What you have to do. In the listing below, how many lines contain the string "changed"? Answer with the number only.

Data section.
>>

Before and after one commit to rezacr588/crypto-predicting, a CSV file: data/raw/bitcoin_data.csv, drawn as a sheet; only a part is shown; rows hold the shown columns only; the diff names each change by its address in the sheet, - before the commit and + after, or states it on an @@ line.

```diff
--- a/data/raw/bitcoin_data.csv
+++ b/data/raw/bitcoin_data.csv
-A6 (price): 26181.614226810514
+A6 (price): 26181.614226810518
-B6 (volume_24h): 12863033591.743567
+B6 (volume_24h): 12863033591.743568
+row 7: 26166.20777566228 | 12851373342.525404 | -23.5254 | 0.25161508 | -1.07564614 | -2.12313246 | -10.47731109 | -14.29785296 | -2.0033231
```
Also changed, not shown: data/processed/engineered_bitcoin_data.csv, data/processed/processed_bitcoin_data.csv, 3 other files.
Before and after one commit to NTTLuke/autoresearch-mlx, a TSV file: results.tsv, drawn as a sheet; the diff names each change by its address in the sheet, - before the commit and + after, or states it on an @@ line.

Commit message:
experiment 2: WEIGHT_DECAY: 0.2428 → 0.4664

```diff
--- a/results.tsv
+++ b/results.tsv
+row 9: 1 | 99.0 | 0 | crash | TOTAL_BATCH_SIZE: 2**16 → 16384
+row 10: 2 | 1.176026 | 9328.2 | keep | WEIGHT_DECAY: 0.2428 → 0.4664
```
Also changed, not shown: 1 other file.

<<

Answer section. 2